Why we are consulting
The Scottish Government is seeking views on proposals for reviewing two specific aspects of landlord registration:
- Information that must be included in an application for registration; and
- Application fees.
The private rented sector has grown steadily from 5% in 1999 to 15% in 2016 - an estimated increase of 250,000 households. So it is clear that private landlords play an important role in meeting housing need in Scotland. When choosing a property to rent, tenants may have little information to help them decide whether their prospective landlord is reliable and provides a good standard of accommodation and services. The system of landlord registration should allow the tenant to rely on the judgement of their local authority as to whether a landlord is a fit and proper person to rent property.
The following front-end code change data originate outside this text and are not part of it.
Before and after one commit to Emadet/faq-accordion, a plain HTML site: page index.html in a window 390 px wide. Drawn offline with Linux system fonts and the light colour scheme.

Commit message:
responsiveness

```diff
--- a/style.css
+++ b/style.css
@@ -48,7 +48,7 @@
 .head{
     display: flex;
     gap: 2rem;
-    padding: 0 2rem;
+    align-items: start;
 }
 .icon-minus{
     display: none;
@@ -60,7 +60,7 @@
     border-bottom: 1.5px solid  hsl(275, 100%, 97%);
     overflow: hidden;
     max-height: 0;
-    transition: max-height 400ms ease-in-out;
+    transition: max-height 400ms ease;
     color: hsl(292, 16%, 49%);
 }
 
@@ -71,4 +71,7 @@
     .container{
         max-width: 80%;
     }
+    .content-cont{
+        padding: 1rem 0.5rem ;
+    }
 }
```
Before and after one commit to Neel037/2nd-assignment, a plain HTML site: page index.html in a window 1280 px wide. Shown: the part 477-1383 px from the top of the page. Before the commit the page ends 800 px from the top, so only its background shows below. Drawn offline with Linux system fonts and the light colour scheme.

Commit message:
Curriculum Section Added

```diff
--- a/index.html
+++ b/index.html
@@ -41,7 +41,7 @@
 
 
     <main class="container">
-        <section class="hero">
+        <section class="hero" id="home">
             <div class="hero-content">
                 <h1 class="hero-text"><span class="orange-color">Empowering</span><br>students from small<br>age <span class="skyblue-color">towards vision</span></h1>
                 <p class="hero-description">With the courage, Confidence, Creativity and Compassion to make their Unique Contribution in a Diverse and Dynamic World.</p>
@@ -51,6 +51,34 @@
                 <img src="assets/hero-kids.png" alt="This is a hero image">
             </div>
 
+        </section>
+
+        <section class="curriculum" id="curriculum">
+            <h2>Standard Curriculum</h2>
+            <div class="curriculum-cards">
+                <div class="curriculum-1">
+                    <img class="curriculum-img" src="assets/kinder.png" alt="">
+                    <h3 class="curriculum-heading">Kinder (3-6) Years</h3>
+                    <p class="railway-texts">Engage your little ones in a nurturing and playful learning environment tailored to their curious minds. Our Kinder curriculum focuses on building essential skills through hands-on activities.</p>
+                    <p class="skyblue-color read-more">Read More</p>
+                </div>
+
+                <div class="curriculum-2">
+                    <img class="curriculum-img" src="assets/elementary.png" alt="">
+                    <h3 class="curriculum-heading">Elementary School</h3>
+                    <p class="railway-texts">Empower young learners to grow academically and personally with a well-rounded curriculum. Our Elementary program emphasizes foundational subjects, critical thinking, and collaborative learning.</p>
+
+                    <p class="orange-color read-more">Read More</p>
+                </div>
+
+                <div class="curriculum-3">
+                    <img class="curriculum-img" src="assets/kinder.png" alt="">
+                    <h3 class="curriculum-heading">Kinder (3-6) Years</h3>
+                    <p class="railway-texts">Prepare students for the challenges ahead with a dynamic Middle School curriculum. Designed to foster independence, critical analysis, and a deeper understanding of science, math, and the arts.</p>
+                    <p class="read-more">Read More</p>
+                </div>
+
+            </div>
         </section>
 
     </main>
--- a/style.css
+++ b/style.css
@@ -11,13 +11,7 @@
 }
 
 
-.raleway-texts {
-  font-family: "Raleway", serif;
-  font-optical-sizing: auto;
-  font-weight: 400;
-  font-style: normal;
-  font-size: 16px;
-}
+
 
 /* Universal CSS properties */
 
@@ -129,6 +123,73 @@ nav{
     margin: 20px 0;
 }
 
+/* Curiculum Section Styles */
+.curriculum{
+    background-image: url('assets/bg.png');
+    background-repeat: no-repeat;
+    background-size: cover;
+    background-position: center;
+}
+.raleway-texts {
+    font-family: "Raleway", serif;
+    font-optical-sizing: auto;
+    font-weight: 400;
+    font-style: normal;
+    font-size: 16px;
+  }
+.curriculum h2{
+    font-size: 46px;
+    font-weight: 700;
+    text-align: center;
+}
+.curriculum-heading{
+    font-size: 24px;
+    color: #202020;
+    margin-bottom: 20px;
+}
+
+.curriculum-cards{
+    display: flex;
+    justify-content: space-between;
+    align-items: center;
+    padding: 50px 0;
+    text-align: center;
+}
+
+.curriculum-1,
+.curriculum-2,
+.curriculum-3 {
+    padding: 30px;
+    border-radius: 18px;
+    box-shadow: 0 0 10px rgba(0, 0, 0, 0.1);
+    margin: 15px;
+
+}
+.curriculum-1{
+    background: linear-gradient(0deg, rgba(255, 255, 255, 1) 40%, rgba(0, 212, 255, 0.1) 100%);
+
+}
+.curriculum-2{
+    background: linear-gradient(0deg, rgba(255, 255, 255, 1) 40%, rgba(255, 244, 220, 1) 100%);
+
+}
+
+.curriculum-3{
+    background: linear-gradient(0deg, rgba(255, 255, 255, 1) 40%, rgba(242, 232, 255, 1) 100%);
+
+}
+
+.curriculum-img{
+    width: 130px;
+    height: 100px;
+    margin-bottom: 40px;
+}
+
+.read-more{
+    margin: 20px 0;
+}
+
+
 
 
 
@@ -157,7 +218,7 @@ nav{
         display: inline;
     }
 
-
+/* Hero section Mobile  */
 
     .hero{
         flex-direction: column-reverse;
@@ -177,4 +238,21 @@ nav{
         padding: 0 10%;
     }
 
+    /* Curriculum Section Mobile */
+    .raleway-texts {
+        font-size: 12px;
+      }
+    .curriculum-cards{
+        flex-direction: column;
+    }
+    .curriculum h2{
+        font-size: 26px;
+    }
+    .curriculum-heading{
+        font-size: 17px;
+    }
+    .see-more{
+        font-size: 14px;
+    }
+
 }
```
Although the presumption is that most landlords aim to let their properties responsibly, the evidence indicates that some landlords apply for registration without being fully aware of their responsibilities as a landlord. For example, property condition is an area where many landlords fail to meet the legal requirements, and about which tenants have most complaints. A minority of landlords also deliberately choose to operate outside the law, by providing poor quality services and accommodation, often to vulnerable people. Some examples of the available evidence relating to poor property condition are included in Annex A.
Landlords who apply for registration are required to make a general declaration that they meet the legal duties for letting houses. However, the evidence suggests that this is not enough to ensure that they do understand and comply with their responsibilities. The consultation therefore includes proposals to ask for additional information about compliance with legal duties relating to letting houses, when a person applies for registration, renews registration and adds a property to an existing registration. The aim is to:
- raise awareness about landlord responsibilities;
- identify where further advice or support may be required;
- provide better information for local authorities to carry out the fit and proper person test; and
- improve confidence that anyone who is approved and entered onto the register is a suitable person to let houses.
Other amendments are also proposed, to simplify the application process.
The application fees that are paid when someone applies for registration have not increased since 2006. As the expectations on local authorities to deliver more effective administration of landlord registration increase, it is important that the increased costs to local authorities are taken into account. A review of the current application fee structure will ensure that fees continue to be proportionate and reasonable to the authorisation process undertaken by local authorities, as required by the EU Services Directive, which is implemented by the Provision of Services Regulations 2009. Under the EU Directive, the charges for landlord registration should generally not exceed the costs to local authorities of processing applications. The consultation also provides the opportunity to consider simplifying the complex range of discounts that may apply in specific circumstances and whether fees are appropriate for specific changes in circumstance.